Livengood: Yeah, I dived into the local roads because, you know, no offense to MDOT, most of the state highways are pretty good shape and are getting in much better shape than they were in part because of the governor's bonding program, because that has injected three and a half billion over a three or four year period. And that's certainly starting to show, but anyone who drives a local road knows that's where the proverbial rubber meets the broken road. And particularly in Southeast Michigan, and this is where I have long thought there is a massive disconnect in the legislature. And that is playing in part because the people who chair the appropriations committee, the transportation appropriations committee, the people who are the speaker of the house, the Senate majority leader, they almost all have been from outside of Southeast Michigan. I mean, the closest we've had to a legislative leader to Detroit or Wayne County is Randy Richardville, and he's been gone for eight years now from the legislature, and so—
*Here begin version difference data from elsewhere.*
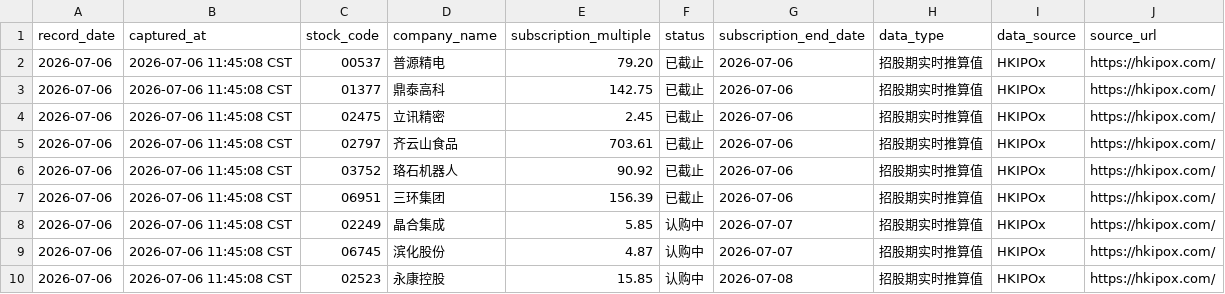
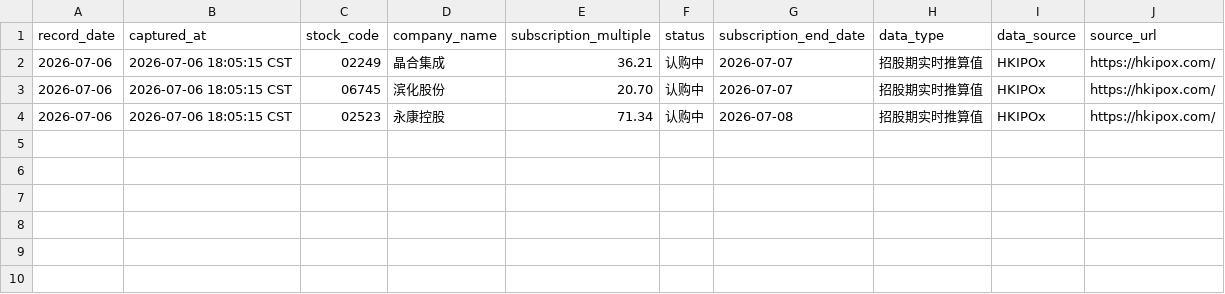
Before and after one commit to Equity-research/Equity-research-Hong-Kong-stocks-v2, a CSV file: data/ipo_subscription_2026-07-06.csv, drawn as a sheet.

```diff
--- a/data/ipo_subscription_2026-07-06.csv
+++ b/data/ipo_subscription_2026-07-06.csv
@@ -1,10 +1,4 @@
 record_date,captured_at,stock_code,company_name,subscription_multiple,status,subscription_end_date,data_type,data_source,source_url
-2026-07-06,2026-07-06 11:45:08 CST,00537,普源精电,79.20,已截止,2026-07-06,招股期实时推算值,HKIPOx,https://hkipox.com/
-2026-07-06,2026-07-06 11:45:08 CST,01377,鼎泰高科,142.75,已截止,2026-07-06,招股期实时推算值,HKIPOx,https://hkipox.com/
-2026-07-06,2026-07-06 11:45:08 CST,02475,立讯精密,2.45,已截止,2026-07-06,招股期实时推算值,HKIPOx,https://hkipox.com/
-2026-07-06,2026-07-06 11:45:08 CST,02797,齐云山食品,703.61,已截止,2026-07-06,招股期实时推算值,HKIPOx,https://hkipox.com/
-2026-07-06,2026-07-06 11:45:08 CST,03752,珞石机器人,90.92,已截止,2026-07-06,招股期实时推算值,HKIPOx,https://hkipox.com/
-2026-07-06,2026-07-06 11:45:08 CST,06951,三环集团,156.39,已截止,2026-07-06,招股期实时推算值,HKIPOx,https://hkipox.com/
-2026-07-06,2026-07-06 11:45:08 CST,02249,晶合集成,5.85,认购中,2026-07-07,招股期实时推算值,HKIPOx,https://hkipox.com/
-2026-07-06,2026-07-06 11:45:08 CST,06745,滨化股份,4.87,认购中,2026-07-07,招股期实时推算值,HKIPOx,https://hkipox.com/
-2026-07-06,2026-07-06 11:45:08 CST,02523,永康控股,15.85,认购中,2026-07-08,招股期实时推算值,HKIPOx,https://hkipox.com/
+2026-07-06,2026-07-06 18:05:15 CST,02249,晶合集成,36.21,认购中,2026-07-07,招股期实时推算值,HKIPOx,https://hkipox.com/
+2026-07-06,2026-07-06 18:05:15 CST,06745,滨化股份,20.70,认购中,2026-07-07,招股期实时推算值,HKIPOx,https://hkipox.com/
+2026-07-06,2026-07-06 18:05:15 CST,02523,永康控股,71.34,认购中,2026-07-08,招股期实时推算值,HKIPOx,https://hkipox.com/
```
Also changed, not shown: data/ah_premium_2026-07-06.csv, 5 other files.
Cranson: And he was almost, he was instrumental in almost getting a real plan over the finish line in 2014.
Livengood: Yeah, he and someone named Gretchen Whitmer—
Cranson: Yeah, that’s right.
Livengood: —were very much involved in trying to get that and make that happen. They were stopped by the then speaker of the house, Jase Bolger, who insisted that he was not going to do a deal without getting the sales tax off of gasoline. Which, if you talk to anybody, any voter on the street, and you tell them that that the six percent sales tax doesn't go to roads, they get red in the face. I mean, it really bothers people. But there's this thing called the education lobby, and they're pretty powerful at Lansing. When you start talking about taking sales tax away from gasoline, it's one billion dollars a year, if not more, in road funding. Now, we're recording this on Thursday, the 24th of March. Today, Senate minority leader Jim Ananich introduced a bill to pause that sales tax on gasoline for the remainder of the year as a different tax relief mechanism. And he's got an interesting take on this, that the legislature budgets for school aid fund to get that billion dollars based on about 2.85 a gallon gas. Ananich argues that the math works out that we've already earned all that sales tax as a state for this fiscal year for the first six months because gas has been over three dollars a gallon basically since November.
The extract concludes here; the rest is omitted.